Please state how many lines of the data below contain the word "border", offering nothing besides the number.

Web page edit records
+===+
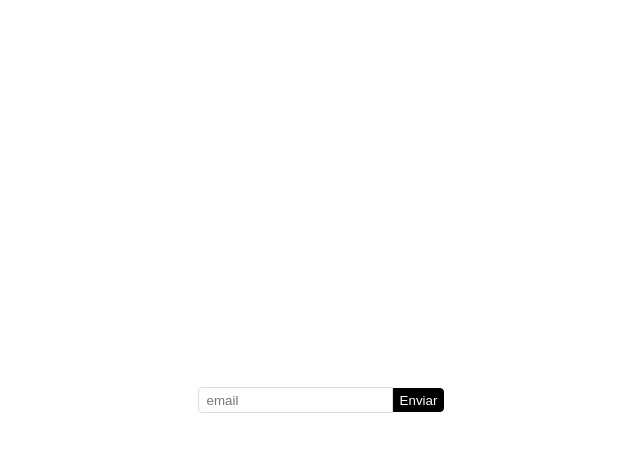
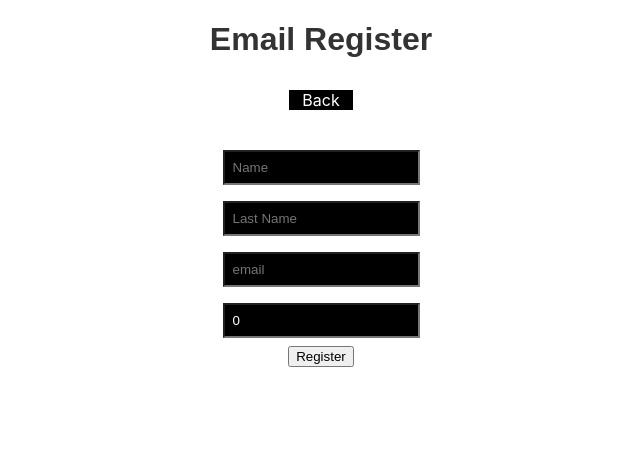
Before and after one commit to bc16a/Landing-page-, a React (Create React App) app: page /register in a window 1280 px wide. Before the commit this address led to /. Shown: the top 452 px of the page, without its empty margins (319-959 px from the left). Built offline with nearby package versions, Linux system fonts and the light colour scheme.

Commit message:
Correction

```diff
--- a/src/components/Home/Home.js
+++ b/src/components/Home/Home.js
@@ -21,7 +21,7 @@ function Home() {
         <S.HomeContainer>
             <S.Content>
                 <S.Input className="emailInput" placeholder="email" value={email} onChange={e => setEmail(e.target.value)} />
-                < S.button type="button" onClick={verification}> Enviar </S.button >
+                < S.Button type="button" onClick={verification}> Enviar </S.Button>
             </S.Content>
             { erro ?
         <S.ErrorMsg>Esse email digitado não é válido, tente Novamente</S.ErrorMsg> : ''
--- a/src/components/Home/styled.js
+++ b/src/components/Home/styled.js
@@ -28,7 +28,7 @@ export const Input = styled.input`
     }
 `;
 
-export const button = styled.button`
+export const Button = styled.button`
     height: 1.5rem;
     border: 1px solid #000;
     background: #000;
--- a/src/components/Register/Register.js
+++ b/src/components/Register/Register.js
@@ -18,9 +18,7 @@ export default function Register() {
             email = JSON.parse(email);
             setEmail(email);
         }
-        else {
-            history.push('./')
-        }
+
     }, []);
 
     function saveData() {
```
Also changed, not shown: 18 other files (tests, documents, lock files or other folders).
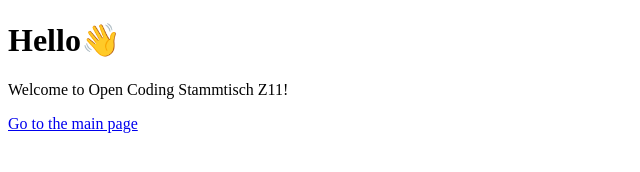
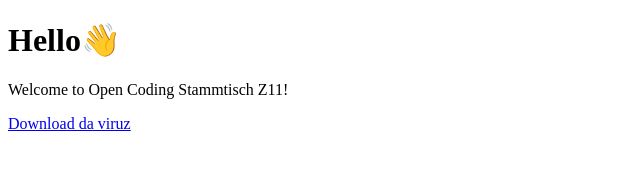
Before and after one commit to stammtafel/oc-z10, a plain HTML site: page index.html in a window 1280 px wide. Shown: the full height of the page, 0-640 px from the left. Drawn offline with Linux system fonts and the light colour scheme.

Commit message:
add shit

```diff
--- a/index.html
+++ b/index.html
@@ -7,6 +7,6 @@
 <body>
   <h1>Hello👋</h1>
   <p>Welcome to Open Coding Stammtisch Z11!</p>
-  <a href="test.html">Go to the main page</a>
+  <a href="test.html">Download da viruz</a>
 </body>
 </html>
```
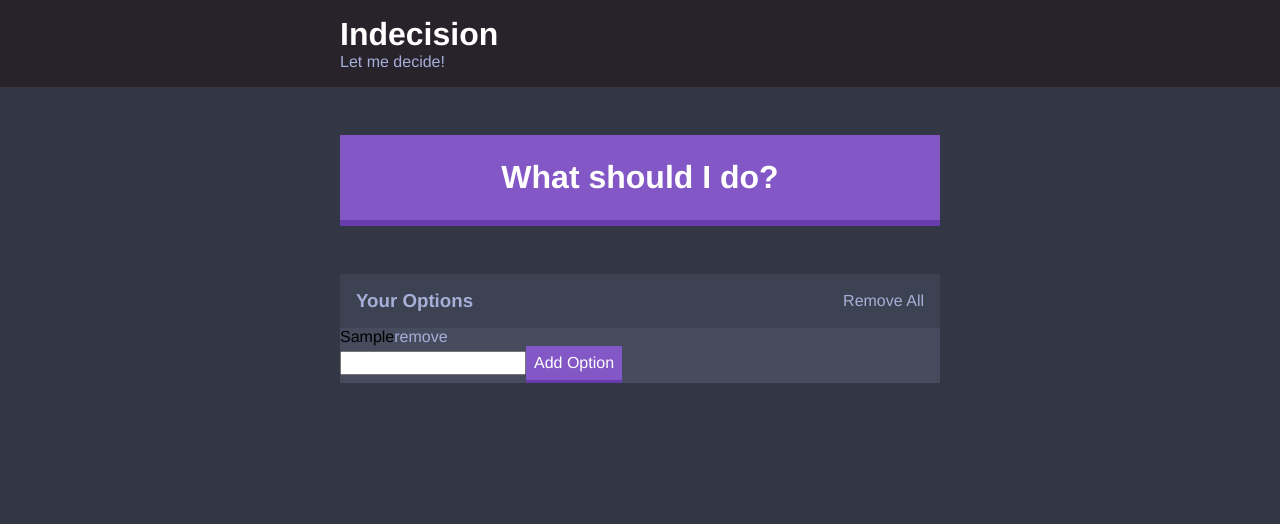
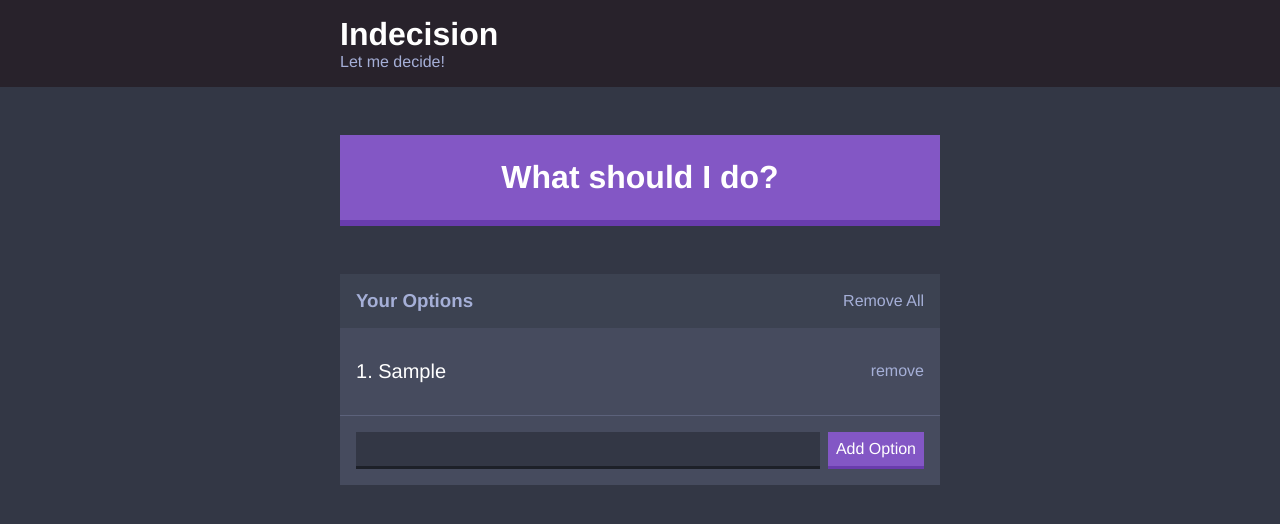
Before and after one commit to DirtySoc/indecision-app, a React app: page / in a window 1280 px wide. Both pictures are taken after typing "Sample" into the empty fields and a click on the button "Add Option". Shown: the top 524 px of the page. Built offline with nearby package versions, Linux system fonts and the light colour scheme.

Commit message:
completed lecture 70

```diff
--- a/src/components/AddOption.jsx
+++ b/src/components/AddOption.jsx
@@ -18,11 +18,14 @@ export default class AddOption extends React.Component {
     render() {
         return (
             <div>
-                <form onSubmit={this.handleAddOption}>
-                    <input type='text' autoComplete='disabled' name='option'></input>
+                {this.state.error && <p className="add-option-error">{this.state.error}</p>}
+                <form
+                  onSubmit={this.handleAddOption}
+                  className="add-option"
+                  >
+                    <input className="add-option__input" type='text' autoComplete='disabled' name='option'></input>
                     <button className="button">Add Option</button>
                 </form>
-                {this.state.error && <p>{this.state.error}</p>}
             </div>
         )
     }
--- a/src/components/Option.jsx
+++ b/src/components/Option.jsx
@@ -1,8 +1,8 @@
 import React from 'react'
 
 const Option = (props) => (
-    <div>
-        {props.optionText}
+    <div className="option">
+        <p className="option__text">{props.count}. {props.optionText}</p>
         <button
             className="button button--link"
             onClick={(e) => {
--- a/src/components/Options.jsx
+++ b/src/components/Options.jsx
@@ -12,11 +12,12 @@ const Options = (props) => (
             </button>
         </div>
         {props.options.length === 0 && <p className="widget__message">Please add an option to get started.</p>}
-        {props.options.map((option) => (
+        {props.options.map((option, index) => (
             <Option
                 key={option}
                 optionText={option}
                 handleDeleteOption={props.handleDeleteOption}
+                count={index + 1}
             />
         ))}
     </div>
--- /dev/null
+++ b/src/styles/components/_add-option.scss
@@ -0,0 +1,21 @@
+.add-option-error {
+    color: $off-white;
+    font-style: italic;
+    margin: $m-size 0 0 0;
+    padding: 0 $m-size;
+}
+
+.add-option {
+    display: flex;
+    padding: $m-size;
+}
+
+.add-option__input {
+    background: $dark-blue;
+    border: none;
+    border-bottom: .3rem solid darken($dark-blue, 10%);
+    color: $off-white;
+    flex-grow: 1;
+    margin-right: $s-size;
+    padding: $s-size;
+}
--- /dev/null
+++ b/src/styles/components/_option.scss
@@ -0,0 +1,13 @@
+.option {
+    border-bottom: 1px solid lighten($light-blue, 10%);
+    display: flex;
+    justify-content: space-between;
+    padding: $l-size $m-size;
+}
+
+.option__text {
+    color: white;
+    font-weight: 500;
+    font-size: 2rem;
+    margin: 0;
+}
--- a/src/styles/styles.scss
+++ b/src/styles/styles.scss
@@ -1,6 +1,8 @@
 @import './base/settings';
 @import './base/base';
+@import './components/add-option';
 @import './components/button';
 @import './components/container';
 @import './components/header';
+@import './components/option';
 @import './components/widget';
```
+===+
**Exercise response**
4